Andre van Haelst won't argue with the suggestion that there is something wrong with the European Community's agricultural policies.

"There is too much milk, too much wheat, too much meat," the 43-year-old farmer said of the community's enormous surplus production, which last year drained away about $13 billion in price supports.

Showing a visitor his 300-acre farm on the Belgian-Dutch border, where he grows wheat, potatoes, sugar beets, pears and apples, van Haelst recalled that he used to join other farmers at demonstrations in Brussels against what they considered low commodity prices.

"But that was 10 years ago," he said, smiling. "Now we have a real problem. There's too much of everything."

Van Haelst has boosted the output of his own farm in recent years, looking for a greater return on his investments in farm machinery, and needing more money to support his growing family.

But in general, he said, "It was better when we EC farmers produced less. The prices were higher."

The realization that agricultural production must be tamed is widespread in the community today. Faced with increasing demands for money from other sectors of the community, and the expenses that will result from the membership of Spain and Portugal next year, the EC no longer has the funds to continue buying surplus production and bridging the gap between its farmers' prices and those on the world market.

If agricultural output is not slowed, one community official said, "we will be pricing ourselves out of the world market, and our excess will simply pile up automatically in intervention stores."

The official added that were the world market prices of the main EC export products to ease, "this would mean a formidable increase in costs, which we could not afford. A sharp drop in prices would be disastrous."

And while community officials insist that their export subsidies are in line with the rules of the General Agreement on Tariffs and Trade, EC farm surpluses and trade practices have caused serious difficulties with major commercial partners, such as the United States.

The feuding between the EC and the United States escalated recently when the Agriculture Department announced a $2 billion program that would use surplus farm commodities to boost U.S. exports.

The sales are intended to win back the part of the markets the United States has lost through what Agriculture Secretary John R. Block said were the "unfair" trading methods of the EC and other producers.

Reform of the community's farm program, which is known as the Common Agricultural Policy, or CAP, has been at the top of the agenda in Brussels for years. But politically, because of the strong influence of farmers over governments of the member states, the changes have proved extremely tough to introduce.

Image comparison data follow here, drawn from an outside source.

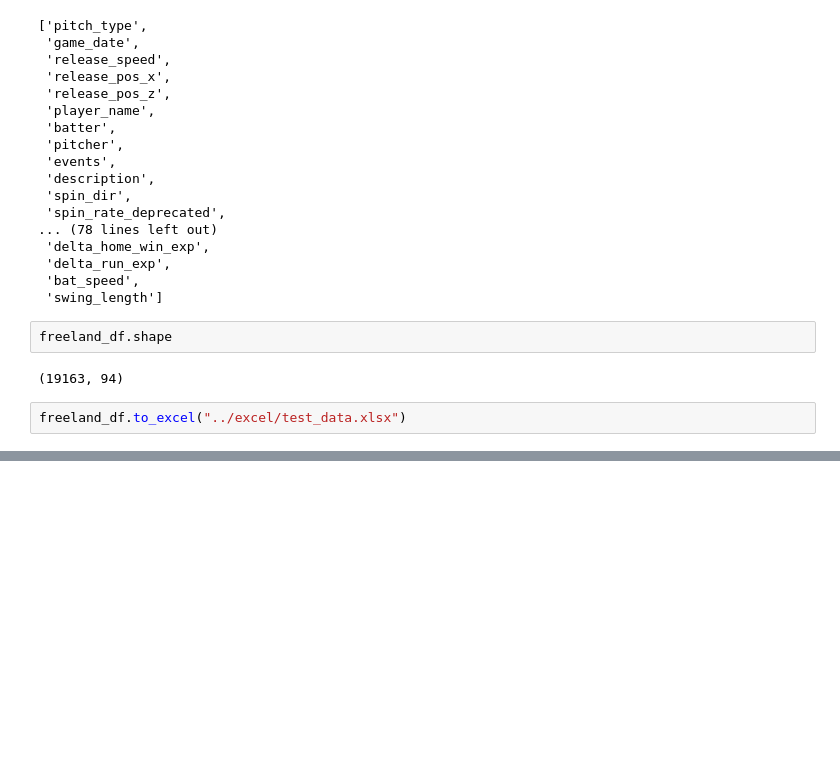
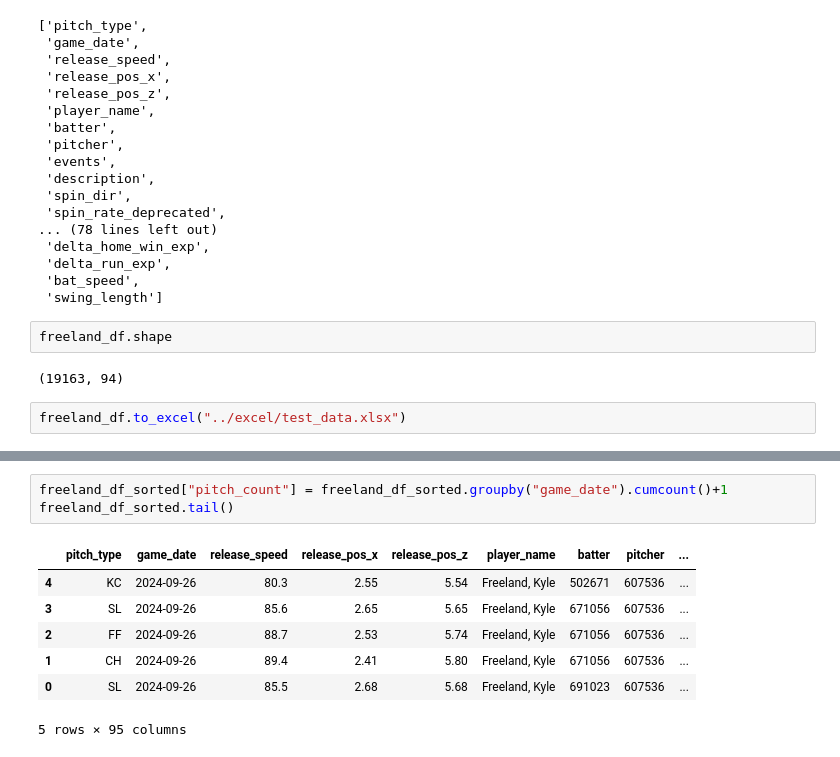
Before and after one commit to cassydm/rockies_moneyball_part-deux, a Jupyter notebook: Project 3/test_files/pybaseball_test.ipynb, the cells around one changed output, grey strips where cells are left out. Cells and saved outputs as stored; diff of their text form; blank space fills up the shorter version.

```diff
--- a/Project 3/test_files/pybaseball_test.ipynb
+++ b/Project 3/test_files/pybaseball_test.ipynb
@@ -143,0 +155,11 @@ freeland_df.to_excel("../excel/test_data.xlsx")
+# %%
+freeland_df_sorted["pitch_count"] = freeland_df_sorted.groupby("game_date").cumcount()+1
+freeland_df_sorted.tail()
+# %% [output]
+|  | pitch_type | game_date | release_speed | release_pos_x | release_pos_z | player_name | batter | pitcher | ... |
+| 4 | KC | 2024-09-26 | 80.3 | 2.55 | 5.54 | Freeland, Kyle | 502671 | 607536 | ... |
+| 3 | SL | 2024-09-26 | 85.6 | 2.65 | 5.65 | Freeland, Kyle | 671056 | 607536 | ... |
+| 2 | FF | 2024-09-26 | 88.7 | 2.53 | 5.74 | Freeland, Kyle | 671056 | 607536 | ... |
+| 1 | CH | 2024-09-26 | 89.4 | 2.41 | 5.80 | Freeland, Kyle | 671056 | 607536 | ... |
+| 0 | SL | 2024-09-26 | 85.5 | 2.68 | 5.68 | Freeland, Kyle | 691023 | 607536 | ... |
+5 rows × 95 columns
```
Also changed, not shown: parts of 3 cells of this notebook.
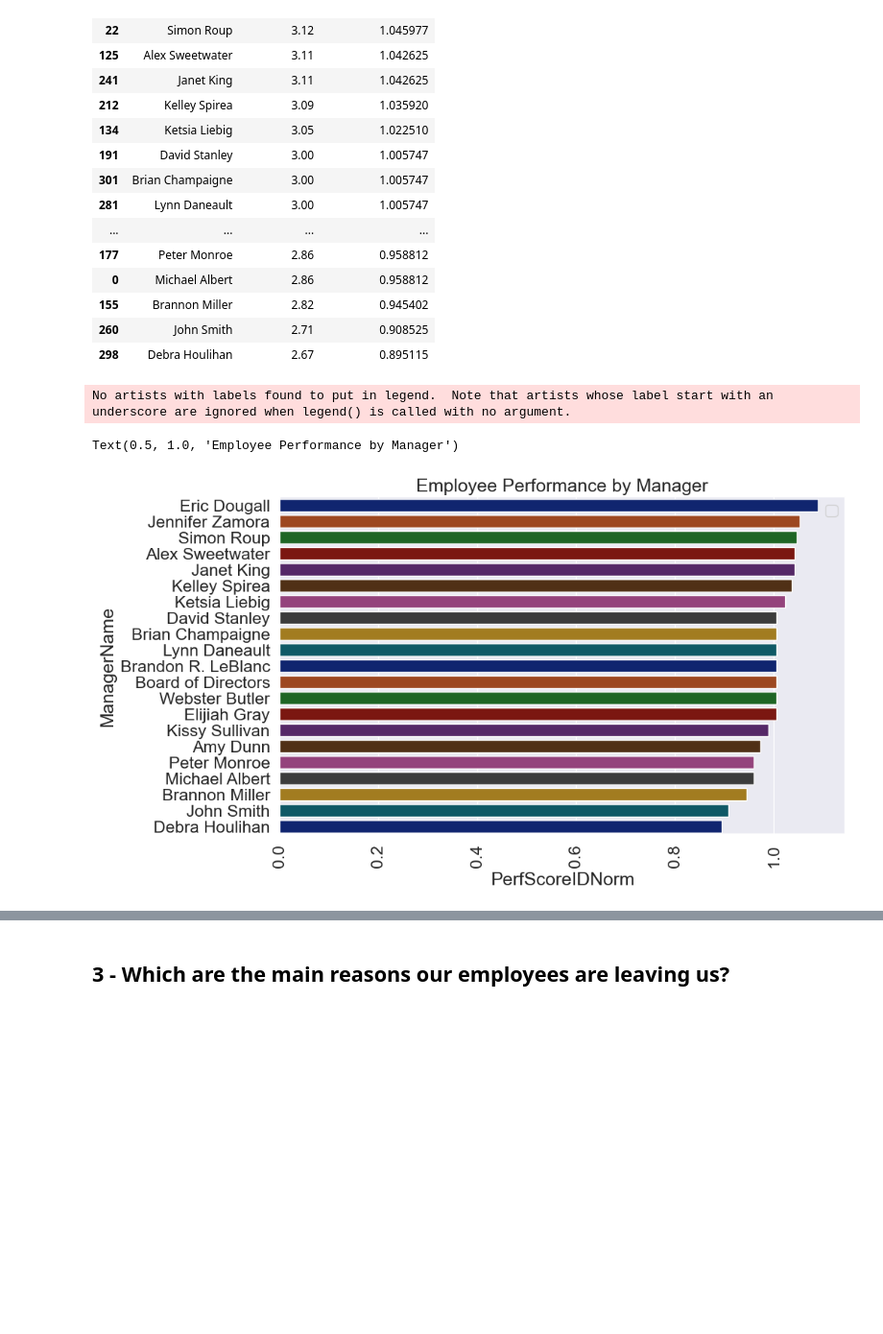
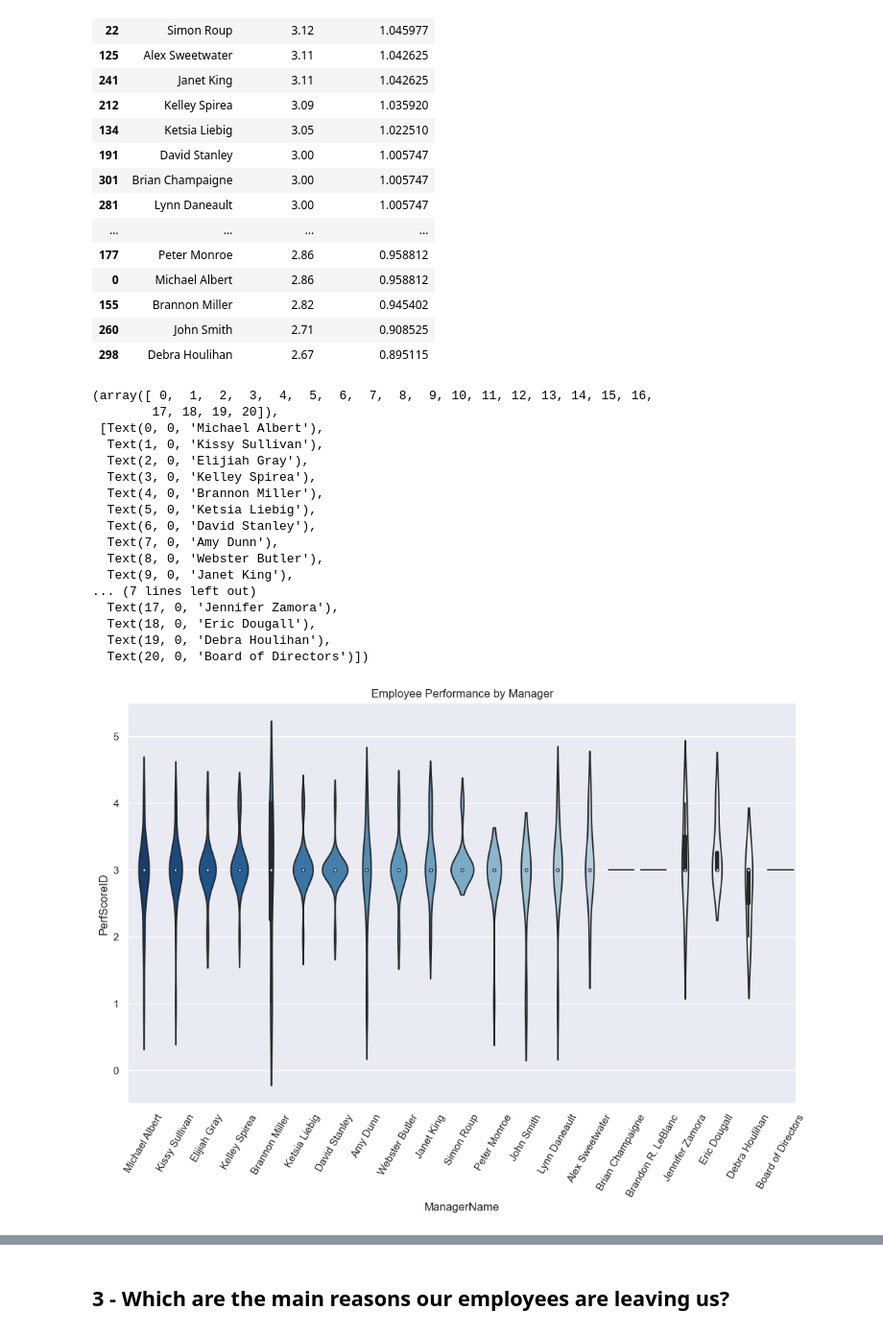
Before and after one commit to PaulBeBo/HackathonHR, a Jupyter notebook: scripts/HackathonHR_Paul.ipynb, the cells around one changed output, grey strips where cells are left out. Shown at 96% size. Cells and saved outputs as stored; diff of their text form; code cells hidden in the pictures; blank space fills up the shorter version.

```diff
--- a/scripts/HackathonHR_Paul.ipynb
+++ b/scripts/HackathonHR_Paul.ipynb
@@ -381,14 +381,28 @@ df_managerperfv
 | 155 | Brannon Miller | 2.82 | 0.945402 |
 | 260 | John Smith | 2.71 | 0.908525 |
 | 298 | Debra Houlihan | 2.67 | 0.895115 |
-# %%
-plt.figure(figsize=(10, 6))
-sns.barplot(x='PerfScoreIDNorm',y='ManagerName',data=df_managerperfv,palette='dark')
-plt.legend(prop={'size': 15})
-plt.xticks(rotation=90)
-#plt.xlim(2,3.5)
-plt.title('Employee Performance by Manager')
-# %% [output]
-No artists with labels found to put in legend.  Note that artists whose label start with an underscore are ignored when legend() is called with no argument.
-Text(0.5, 1.0, 'Employee Performance by Manager')
-[figure, removed]
+# %%
+#el siguiente gráfico esta ordenado de manager con más empleados a menos
+plt.figure(figsize=(10, 6))
+sns.violinplot(x='ManagerName',y='PerfScoreID',data=df,palette='Blues_r',order=df['ManagerName'].value_counts().index)
+plt.title('Employee Performance by Manager')
+plt.xticks(rotation=60)
+# %% [output]
+(array([ 0,  1,  2,  3,  4,  5,  6,  7,  8,  9, 10, 11, 12, 13, 14, 15, 16,
+        17, 18, 19, 20]),
+ [Text(0, 0, 'Michael Albert'),
+  Text(1, 0, 'Kissy Sullivan'),
+  Text(2, 0, 'Elijiah Gray'),
+  Text(3, 0, 'Kelley Spirea'),
+  Text(4, 0, 'Brannon Miller'),
+  Text(5, 0, 'Ketsia Liebig'),
+  Text(6, 0, 'David Stanley'),
+  Text(7, 0, 'Amy Dunn'),
+  Text(8, 0, 'Webster Butler'),
+  Text(9, 0, 'Janet King'),
+... (7 lines left out)
+  Text(17, 0, 'Jennifer Zamora'),
+  Text(18, 0, 'Eric Dougall'),
+  Text(19, 0, 'Debra Houlihan'),
+  Text(20, 0, 'Board of Directors')])
+[figure, added]
```
Also changed, not shown: parts of 11 cells of this notebook.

In the late 1960s, the commission put forward a plan to control production by using financial incentives to reduce the amount of land under cultivation and the number of farmers. The scheme was only adopted in a limited sense, but earned the plan's authors the wrath of farmers and the nickname "the peasant killers."

In recent years, the community has introduced punitive levies to curb excess milk production -- which is still expected to outstrip annual demand by about 11 million tons in coming years -- and reduced guaranteed prices when limits on production have been reached.

But current thinking on CAP reform has centered on prices. Although most of the EC's 8 million farmers maintain they have little margin to accept cuts, community officials argue that significant price reductions are the only effective method of bringing production under control.

This year, agriculture ministers of the 10 member states agreed on a price package for 1985-86 in mid-May, a month and a half after their normal deadline and following several round-the-clock meetings.

At dispute was a combination of modest price cuts for some products and increases for others, representing roughly an overall freeze on prices. In the end, though, concessions were made to ease the reductions for several products.

More significantly, West Germany blocked a 1.8 percent reduction in the key grain price sector, an amount that community officials said was merely a token cut, given estimates that the EC grain surplus will average 33 million tons annually until 1990.

The urgency of decreasing production was underscored by an estimate this month by the International Wheat Council that world wheat production in 1985-86 will be a record 524 million tons.

One U.S. official in Brussels said of the price package: "I'm not impressed." He added that leaving the responsibility for adopting price reforms in the hands of EC agriculture ministers was "like putting the fox in charge of the chicken coop."

On June 12, West Germany once again blocked agreement on a cereals price reduction, formally invoking a community rule that allows one member state to veto the decision of the others.

The European Commission, the community's executive body, which proposed the price cuts, decided a week later to enforce the 1.8 percent grain price reduction temporarily. The commission has argued that since it is charged with the efficient management of the agriculture markets, it must go ahead with the price cut to discourage farmers from selling their grain now in hopes of avoiding price reductions in the future. The issue appears to be headed for the European Court of Justice.

Frans Andriessen, the community commissioner, said the grains issue threatens the credibility of the community's agriculture policies, "not ony in the eyes of the European public, but also vis-a-vis our international trading partners."

In the meantime, the commission is undertaking yet another review of agricultural policies, and Andriessen has suggested several longer-term proposals to help restrain production and increase demand.

One would be to shift a substantial part of the agricultural spending from price supports to direct income aids for farmers, in the hope that they then would feel secure enough to accept major price cuts.

To boost exports, Andriessen said, the community could begin using export credits, longterm supply agreements and linkage between commercial exports and food aid.

Andriessen said the community was determined to maintain its position on the world market, and would continue to use export refunds and import levies in trade and give preference to community products.